Task statement: Leave out the pictures and output the data verbatim.

[Excerpted data Boundary: Start]

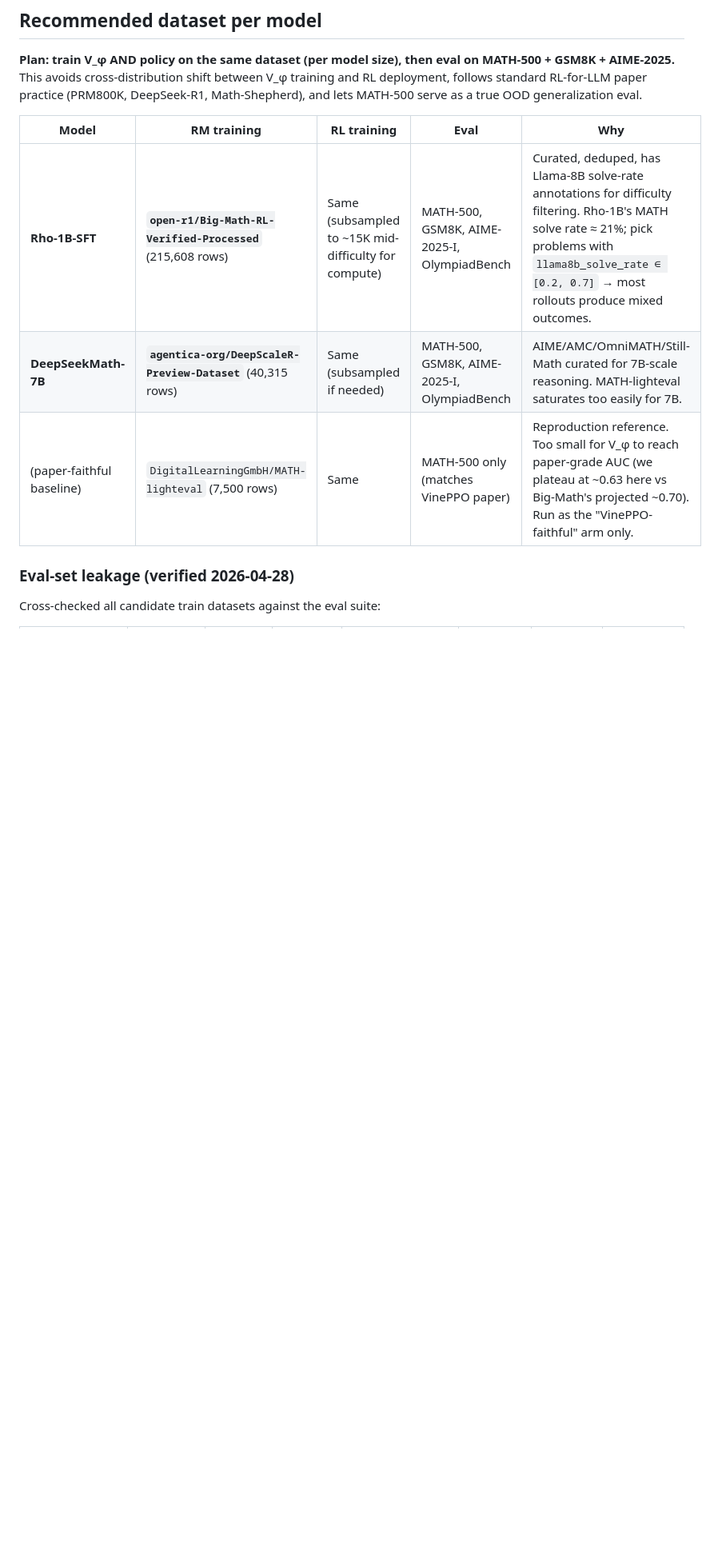
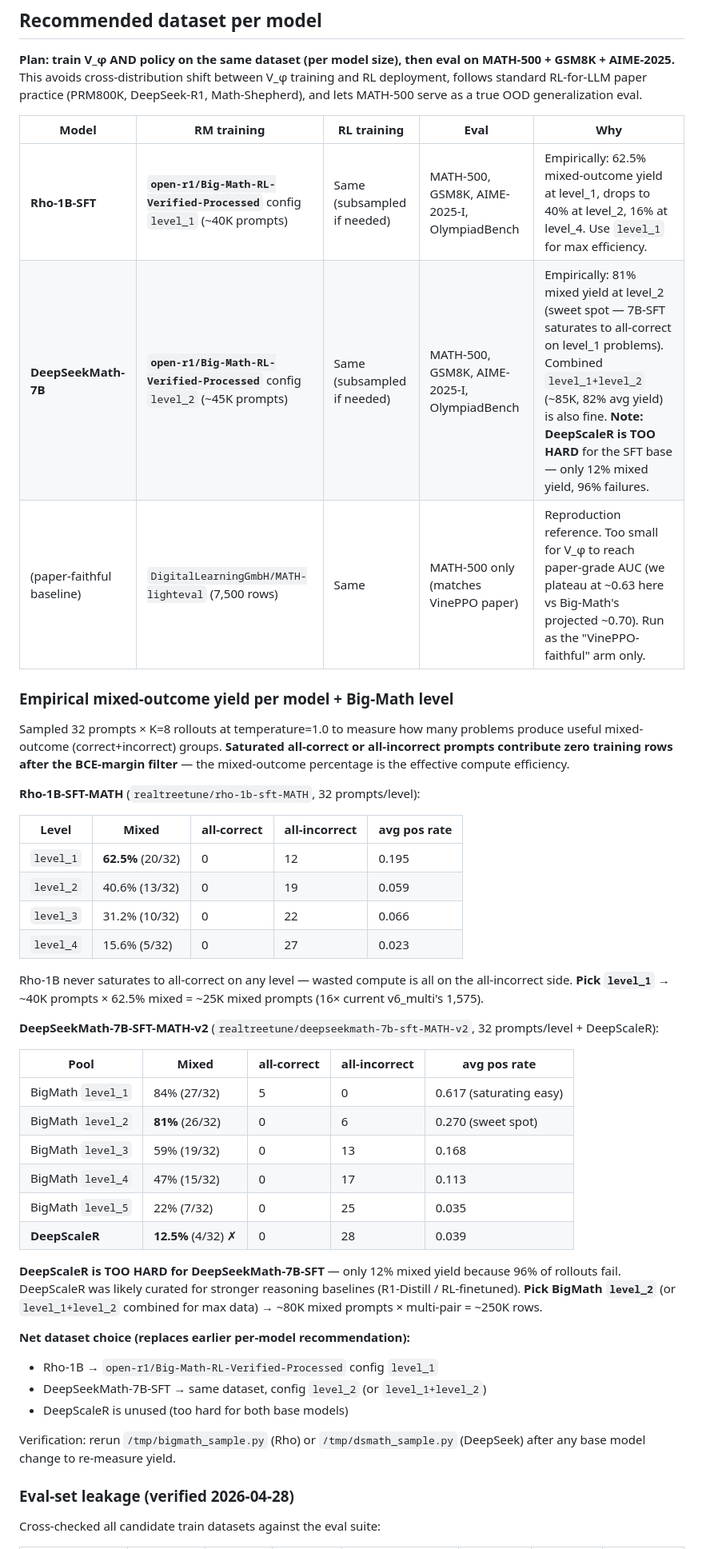
Before and after one commit to jasont314/CASPO, a Markdown page: docs/RM_TRAINING.md, the part around the change. Shown at 80% size. GitHub-like rendering; blank space fills up the shorter version.

Commit message:
docs: empirical Big-Math yield per model+level (Rho-1B and DeepSeek-7B)
Sampled 32 prompts × K=8 rollouts per level:

Rho-1B-SFT-MATH:
  level_1: 62.5% mixed   ← sweet spot
  level_2: 40.6%
  level_3: 31.2%
  level_4: 15.6%

DeepSeekMath-7B-SFT-MATH-v2:
  BigMath level_1: 84% mixed (saturating easy)
  BigMath level_2: 81%        ← sweet spot
  BigMath level_3: 59%
  BigMath level_4: 47%
  BigMath level_5: 22%
  DeepScaleR:      12% (TOO HARD — was wrong choice)

Updated dataset recommendation per model:
  Rho-1B          → Big-Math level_1
  DeepSeekMath-7B → Big-Math level_2 (or level_1+level_2)
  DeepScaleR      → unused (too hard for both SFT base models)

```diff
--- a/docs/RM_TRAINING.md
+++ b/docs/RM_TRAINING.md
@@ -38,9 +38,56 @@ lets MATH-500 serve as a true OOD generalization eval.
 
 | Model | RM training | RL training | Eval | Why |
 |---|---|---|---|---|
-| **Rho-1B-SFT** | **`open-r1/Big-Math-RL-Verified-Processed`** (215,608 rows) | Same (subsampled to ~15K mid-difficulty for compute) | MATH-500, GSM8K, AIME-2025-I, OlympiadBench | Curated, deduped, has Llama-8B solve-rate annotations for difficulty filtering. Rho-1B's MATH solve rate ≈ 21%; pick problems with `llama8b_solve_rate ∈ [0.2, 0.7]` → most rollouts produce mixed outcomes. |
-| **DeepSeekMath-7B** | **`agentica-org/DeepScaleR-Preview-Dataset`** (40,315 rows) | Same (subsampled if needed) | MATH-500, GSM8K, AIME-2025-I, OlympiadBench | AIME/AMC/OmniMATH/Still-Math curated for 7B-scale reasoning. MATH-lighteval saturates too easily for 7B. |
+| **Rho-1B-SFT** | **`open-r1/Big-Math-RL-Verified-Processed`** config `level_1` (~40K prompts) | Same (subsampled if needed) | MATH-500, GSM8K, AIME-2025-I, OlympiadBench | Empirically: 62.5% mixed-outcome yield at level_1, drops to 40% at level_2, 16% at level_4. Use `level_1` for max efficiency. |
+| **DeepSeekMath-7B** | **`open-r1/Big-Math-RL-Verified-Processed`** config `level_2` (~45K prompts) | Same (subsampled if needed) | MATH-500, GSM8K, AIME-2025-I, OlympiadBench | Empirically: 81% mixed yield at level_2 (sweet spot — 7B-SFT saturates to all-correct on level_1 problems). Combined `level_1+level_2` (~85K, 82% avg yield) is also fine. **Note: DeepScaleR is TOO HARD** for the SFT base — only 12% mixed yield, 96% failures. |
 | (paper-faithful baseline) | `DigitalLearningGmbH/MATH-lighteval` (7,500 rows) | Same | MATH-500 only (matches VinePPO paper) | Reproduction reference. Too small for V_φ to reach paper-grade AUC (we plateau at ~0.63 here vs Big-Math's projected ~0.70). Run as the "VinePPO-faithful" arm only. |
+
+### Empirical mixed-outcome yield per model + Big-Math level
+
+Sampled 32 prompts × K=8 rollouts at temperature=1.0 to measure how
+many problems produce useful mixed-outcome (correct+incorrect) groups.
+**Saturated all-correct or all-incorrect prompts contribute zero
+training rows after the BCE-margin filter** — the mixed-outcome
+percentage is the effective compute efficiency.
+
+**Rho-1B-SFT-MATH** (`realtreetune/rho-1b-sft-MATH`, 32 prompts/level):
+
+| Level | Mixed | all-correct | all-incorrect | avg pos rate |
+|---|---|---|---|---|
+| `level_1` | **62.5%** (20/32) | 0 | 12 | 0.195 |
+| `level_2` | 40.6% (13/32) | 0 | 19 | 0.059 |
+| `level_3` | 31.2% (10/32) | 0 | 22 | 0.066 |
+| `level_4` | 15.6% (5/32) | 0 | 27 | 0.023 |
+
+Rho-1B never saturates to all-correct on any level — wasted compute is
+all on the all-incorrect side. **Pick `level_1`** → ~40K prompts ×
+62.5% mixed = ~25K mixed prompts (16× current v6_multi's 1,575).
+
+**DeepSeekMath-7B-SFT-MATH-v2** (`realtreetune/deepseekmath-7b-sft-MATH-v2`,
+32 prompts/level + DeepScaleR):
+
+| Pool | Mixed | all-correct | all-incorrect | avg pos rate |
+|---|---|---|---|---|
+| BigMath `level_1` | 84% (27/32) | 5 | 0 | 0.617 (saturating easy) |
+| BigMath `level_2` | **81%** (26/32) | 0 | 6 | 0.270 (sweet spot) |
+| BigMath `level_3` | 59% (19/32) | 0 | 13 | 0.168 |
+| BigMath `level_4` | 47% (15/32) | 0 | 17 | 0.113 |
+| BigMath `level_5` | 22% (7/32) | 0 | 25 | 0.035 |
+| **DeepScaleR** | **12.5%** (4/32) ✗ | 0 | 28 | 0.039 |
+
+**DeepScaleR is TOO HARD for DeepSeekMath-7B-SFT** — only 12% mixed
+yield because 96% of rollouts fail. DeepScaleR was likely curated for
+stronger reasoning baselines (R1-Distill / RL-finetuned). **Pick
+BigMath `level_2`** (or `level_1+level_2` combined for max data) → ~80K
+mixed prompts × multi-pair = ~250K rows.
+
+**Net dataset choice (replaces earlier per-model recommendation):**
+- Rho-1B → `open-r1/Big-Math-RL-Verified-Processed` config `level_1`
+- DeepSeekMath-7B-SFT → same dataset, config `level_2` (or `level_1+level_2`)
+- DeepScaleR is unused (too hard for both base models)
+
+Verification: rerun `/tmp/bigmath_sample.py` (Rho) or `/tmp/dsmath_sample.py`
+(DeepSeek) after any base model change to re-measure yield.
 
 ### Eval-set leakage (verified 2026-04-28)
 
```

[Excerpted data Boundary: End]

Expected answer:
Before and after one commit to jasont314/CASPO, a Markdown page: docs/RM_TRAINING.md, the part around the change. Shown at 80% size. GitHub-like rendering; blank space fills up the shorter version.

Commit message:
docs: empirical Big-Math yield per model+level (Rho-1B and DeepSeek-7B)
Sampled 32 prompts × K=8 rollouts per level:

Rho-1B-SFT-MATH:
  level_1: 62.5% mixed   ← sweet spot
  level_2: 40.6%
  level_3: 31.2%
  level_4: 15.6%

DeepSeekMath-7B-SFT-MATH-v2:
  BigMath level_1: 84% mixed (saturating easy)
  BigMath level_2: 81%        ← sweet spot
  BigMath level_3: 59%
  BigMath level_4: 47%
  BigMath level_5: 22%
  DeepScaleR:      12% (TOO HARD — was wrong choice)

Updated dataset recommendation per model:
  Rho-1B          → Big-Math level_1
  DeepSeekMath-7B → Big-Math level_2 (or level_1+level_2)
  DeepScaleR      → unused (too hard for both SFT base models)

```diff
--- a/docs/RM_TRAINING.md
+++ b/docs/RM_TRAINING.md
@@ -38,9 +38,56 @@ lets MATH-500 serve as a true OOD generalization eval.
 
 | Model | RM training | RL training | Eval | Why |
 |---|---|---|---|---|
-| **Rho-1B-SFT** | **`open-r1/Big-Math-RL-Verified-Processed`** (215,608 rows) | Same (subsampled to ~15K mid-difficulty for compute) | MATH-500, GSM8K, AIME-2025-I, OlympiadBench | Curated, deduped, has Llama-8B solve-rate annotations for difficulty filtering. Rho-1B's MATH solve rate ≈ 21%; pick problems with `llama8b_solve_rate ∈ [0.2, 0.7]` → most rollouts produce mixed outcomes. |
-| **DeepSeekMath-7B** | **`agentica-org/DeepScaleR-Preview-Dataset`** (40,315 rows) | Same (subsampled if needed) | MATH-500, GSM8K, AIME-2025-I, OlympiadBench | AIME/AMC/OmniMATH/Still-Math curated for 7B-scale reasoning. MATH-lighteval saturates too easily for 7B. |
+| **Rho-1B-SFT** | **`open-r1/Big-Math-RL-Verified-Processed`** config `level_1` (~40K prompts) | Same (subsampled if needed) | MATH-500, GSM8K, AIME-2025-I, OlympiadBench | Empirically: 62.5% mixed-outcome yield at level_1, drops to 40% at level_2, 16% at level_4. Use `level_1` for max efficiency. |
+| **DeepSeekMath-7B** | **`open-r1/Big-Math-RL-Verified-Processed`** config `level_2` (~45K prompts) | Same (subsampled if needed) | MATH-500, GSM8K, AIME-2025-I, OlympiadBench | Empirically: 81% mixed yield at level_2 (sweet spot — 7B-SFT saturates to all-correct on level_1 problems). Combined `level_1+level_2` (~85K, 82% avg yield) is also fine. **Note: DeepScaleR is TOO HARD** for the SFT base — only 12% mixed yield, 96% failures. |
 | (paper-faithful baseline) | `DigitalLearningGmbH/MATH-lighteval` (7,500 rows) | Same | MATH-500 only (matches VinePPO paper) | Reproduction reference. Too small for V_φ to reach paper-grade AUC (we plateau at ~0.63 here vs Big-Math's projected ~0.70). Run as the "VinePPO-faithful" arm only. |
+
+### Empirical mixed-outcome yield per model + Big-Math level
+
+Sampled 32 prompts × K=8 rollouts at temperature=1.0 to measure how
+many problems produce useful mixed-outcome (correct+incorrect) groups.
+**Saturated all-correct or all-incorrect prompts contribute zero
+training rows after the BCE-margin filter** — the mixed-outcome
+percentage is the effective compute efficiency.
+
+**Rho-1B-SFT-MATH** (`realtreetune/rho-1b-sft-MATH`, 32 prompts/level):
+
+| Level | Mixed | all-correct | all-incorrect | avg pos rate |
+|---|---|---|---|---|
+| `level_1` | **62.5%** (20/32) | 0 | 12 | 0.195 |
+| `level_2` | 40.6% (13/32) | 0 | 19 | 0.059 |
+| `level_3` | 31.2% (10/32) | 0 | 22 | 0.066 |
+| `level_4` | 15.6% (5/32) | 0 | 27 | 0.023 |
+
+Rho-1B never saturates to all-correct on any level — wasted compute is
+all on the all-incorrect side. **Pick `level_1`** → ~40K prompts ×
+62.5% mixed = ~25K mixed prompts (16× current v6_multi's 1,575).
+
+**DeepSeekMath-7B-SFT-MATH-v2** (`realtreetune/deepseekmath-7b-sft-MATH-v2`,
+32 prompts/level + DeepScaleR):
+
+| Pool | Mixed | all-correct | all-incorrect | avg pos rate |
+|---|---|---|---|---|
+| BigMath `level_1` | 84% (27/32) | 5 | 0 | 0.617 (saturating easy) |
+| BigMath `level_2` | **81%** (26/32) | 0 | 6 | 0.270 (sweet spot) |
+| BigMath `level_3` | 59% (19/32) | 0 | 13 | 0.168 |
+| BigMath `level_4` | 47% (15/32) | 0 | 17 | 0.113 |
+| BigMath `level_5` | 22% (7/32) | 0 | 25 | 0.035 |
+| **DeepScaleR** | **12.5%** (4/32) ✗ | 0 | 28 | 0.039 |
+
+**DeepScaleR is TOO HARD for DeepSeekMath-7B-SFT** — only 12% mixed
+yield because 96% of rollouts fail. DeepScaleR was likely curated for
+stronger reasoning baselines (R1-Distill / RL-finetuned). **Pick
+BigMath `level_2`** (or `level_1+level_2` combined for max data) → ~80K
+mixed prompts × multi-pair = ~250K rows.
+
+**Net dataset choice (replaces earlier per-model recommendation):**
+- Rho-1B → `open-r1/Big-Math-RL-Verified-Processed` config `level_1`
+- DeepSeekMath-7B-SFT → same dataset, config `level_2` (or `level_1+level_2`)
+- DeepScaleR is unused (too hard for both base models)
+
+Verification: rerun `/tmp/bigmath_sample.py` (Rho) or `/tmp/dsmath_sample.py`
+(DeepSeek) after any base model change to re-measure yield.
 
 ### Eval-set leakage (verified 2026-04-28)
 
```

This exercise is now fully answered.